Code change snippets
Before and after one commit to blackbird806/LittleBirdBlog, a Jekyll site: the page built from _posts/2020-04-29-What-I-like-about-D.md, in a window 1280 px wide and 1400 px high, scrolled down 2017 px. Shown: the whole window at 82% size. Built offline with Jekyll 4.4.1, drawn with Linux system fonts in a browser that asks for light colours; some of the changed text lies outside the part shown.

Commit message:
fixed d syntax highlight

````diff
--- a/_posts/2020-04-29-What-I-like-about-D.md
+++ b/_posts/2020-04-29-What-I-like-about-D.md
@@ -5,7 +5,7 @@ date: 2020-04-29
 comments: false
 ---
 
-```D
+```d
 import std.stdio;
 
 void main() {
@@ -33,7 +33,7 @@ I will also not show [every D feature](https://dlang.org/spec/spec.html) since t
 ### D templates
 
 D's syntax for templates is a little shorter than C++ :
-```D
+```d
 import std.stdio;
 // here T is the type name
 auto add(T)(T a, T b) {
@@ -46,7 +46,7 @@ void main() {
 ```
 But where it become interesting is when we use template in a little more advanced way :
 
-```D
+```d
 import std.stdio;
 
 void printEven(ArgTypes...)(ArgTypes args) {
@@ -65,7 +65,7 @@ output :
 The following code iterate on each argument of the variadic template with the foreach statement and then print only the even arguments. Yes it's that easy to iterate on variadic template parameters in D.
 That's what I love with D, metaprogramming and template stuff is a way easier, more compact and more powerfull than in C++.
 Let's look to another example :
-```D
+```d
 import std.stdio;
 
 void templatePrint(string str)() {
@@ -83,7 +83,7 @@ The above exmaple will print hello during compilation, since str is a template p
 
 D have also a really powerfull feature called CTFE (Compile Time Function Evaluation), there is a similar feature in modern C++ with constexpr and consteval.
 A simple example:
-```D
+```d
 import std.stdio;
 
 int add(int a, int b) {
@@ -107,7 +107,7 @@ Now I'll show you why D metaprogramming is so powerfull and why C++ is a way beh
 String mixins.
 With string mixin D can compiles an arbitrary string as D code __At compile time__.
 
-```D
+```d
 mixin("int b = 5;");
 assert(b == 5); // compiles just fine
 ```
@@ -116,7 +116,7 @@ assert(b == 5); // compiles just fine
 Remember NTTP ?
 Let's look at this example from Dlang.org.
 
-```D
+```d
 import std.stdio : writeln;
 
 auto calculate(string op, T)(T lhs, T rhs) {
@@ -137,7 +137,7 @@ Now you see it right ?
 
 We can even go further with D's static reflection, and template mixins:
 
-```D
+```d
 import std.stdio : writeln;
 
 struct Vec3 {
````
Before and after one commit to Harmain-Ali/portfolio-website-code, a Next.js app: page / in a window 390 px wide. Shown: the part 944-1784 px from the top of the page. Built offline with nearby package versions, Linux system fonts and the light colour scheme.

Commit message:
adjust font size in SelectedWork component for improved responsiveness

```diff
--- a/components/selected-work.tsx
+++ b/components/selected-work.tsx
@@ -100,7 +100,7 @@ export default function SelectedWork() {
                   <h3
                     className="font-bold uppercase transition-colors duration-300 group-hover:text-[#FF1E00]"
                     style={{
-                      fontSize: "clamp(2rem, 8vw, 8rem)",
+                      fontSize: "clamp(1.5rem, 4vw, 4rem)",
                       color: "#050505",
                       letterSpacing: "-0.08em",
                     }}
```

**What you should do:** Copy each line above where "void" appears.

**Reply to the task:**
 void main() {
@@ -46,7 +46,7 @@ void main() {
 void printEven(ArgTypes...)(ArgTypes args) {
 void templatePrint(string str)() {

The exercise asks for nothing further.